The answer must consist of each line below that contains the word "spot", copied in full.

[DATA SHOWN]

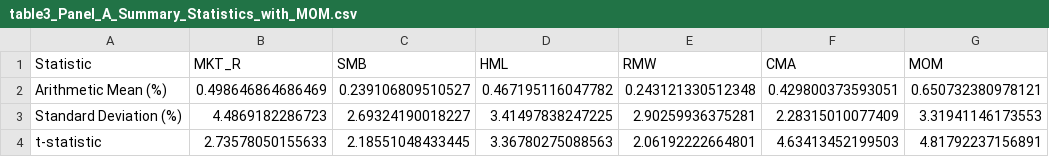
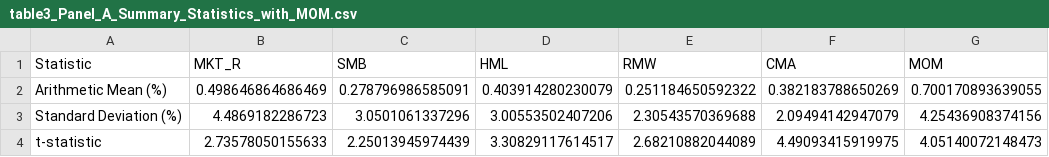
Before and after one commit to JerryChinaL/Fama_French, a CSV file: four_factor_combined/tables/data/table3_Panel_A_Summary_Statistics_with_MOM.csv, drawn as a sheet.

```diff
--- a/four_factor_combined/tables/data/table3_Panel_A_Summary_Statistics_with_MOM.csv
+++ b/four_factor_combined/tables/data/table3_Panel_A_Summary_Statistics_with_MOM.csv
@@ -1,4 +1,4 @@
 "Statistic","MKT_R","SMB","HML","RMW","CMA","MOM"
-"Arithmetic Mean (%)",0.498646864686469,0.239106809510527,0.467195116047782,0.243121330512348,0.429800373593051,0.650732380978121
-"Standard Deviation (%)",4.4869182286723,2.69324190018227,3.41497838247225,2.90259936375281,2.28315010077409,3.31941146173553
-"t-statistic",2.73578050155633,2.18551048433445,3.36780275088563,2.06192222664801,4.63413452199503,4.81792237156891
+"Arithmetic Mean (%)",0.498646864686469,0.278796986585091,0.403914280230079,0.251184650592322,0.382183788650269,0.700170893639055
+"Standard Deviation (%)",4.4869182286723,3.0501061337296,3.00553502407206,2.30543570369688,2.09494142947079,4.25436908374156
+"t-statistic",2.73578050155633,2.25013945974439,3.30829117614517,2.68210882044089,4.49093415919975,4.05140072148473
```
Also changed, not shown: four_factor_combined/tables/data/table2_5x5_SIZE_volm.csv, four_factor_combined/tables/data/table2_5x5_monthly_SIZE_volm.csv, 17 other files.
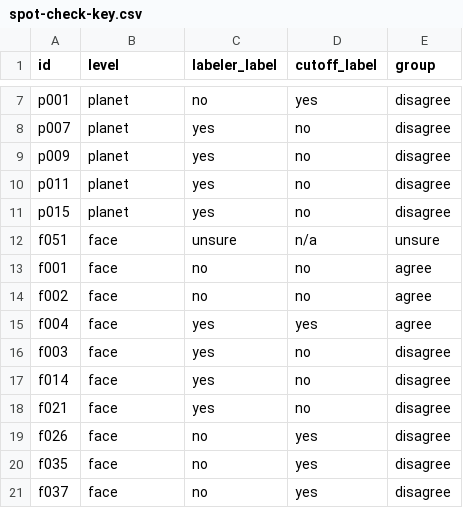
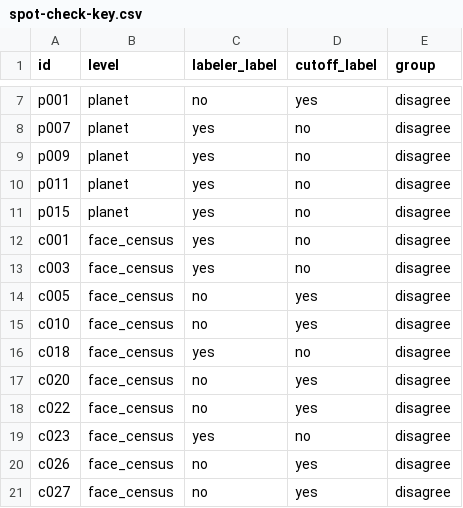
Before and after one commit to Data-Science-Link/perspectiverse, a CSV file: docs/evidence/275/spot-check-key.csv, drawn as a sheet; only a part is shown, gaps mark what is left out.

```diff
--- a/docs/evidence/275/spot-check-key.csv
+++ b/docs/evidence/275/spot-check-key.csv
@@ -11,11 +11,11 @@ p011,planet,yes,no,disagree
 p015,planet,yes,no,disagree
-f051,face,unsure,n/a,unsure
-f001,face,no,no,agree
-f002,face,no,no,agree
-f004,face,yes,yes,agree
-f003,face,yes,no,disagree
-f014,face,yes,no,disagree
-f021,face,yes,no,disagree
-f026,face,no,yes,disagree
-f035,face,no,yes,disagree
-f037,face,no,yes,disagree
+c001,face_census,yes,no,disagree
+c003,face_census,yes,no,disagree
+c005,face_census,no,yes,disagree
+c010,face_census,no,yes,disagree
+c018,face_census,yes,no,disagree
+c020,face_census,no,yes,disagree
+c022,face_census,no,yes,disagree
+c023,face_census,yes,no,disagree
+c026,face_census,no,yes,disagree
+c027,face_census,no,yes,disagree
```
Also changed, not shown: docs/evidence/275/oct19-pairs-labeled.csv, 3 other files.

[/DATA SHOWN]

### [WRITTEN ANSWER]
Before and after one commit to Data-Science-Link/perspectiverse, a CSV file: docs/evidence/275/spot-check-key.csv, drawn as a sheet; only a part is shown, gaps mark what is left out.
--- a/docs/evidence/275/spot-check-key.csv
+++ b/docs/evidence/275/spot-check-key.csv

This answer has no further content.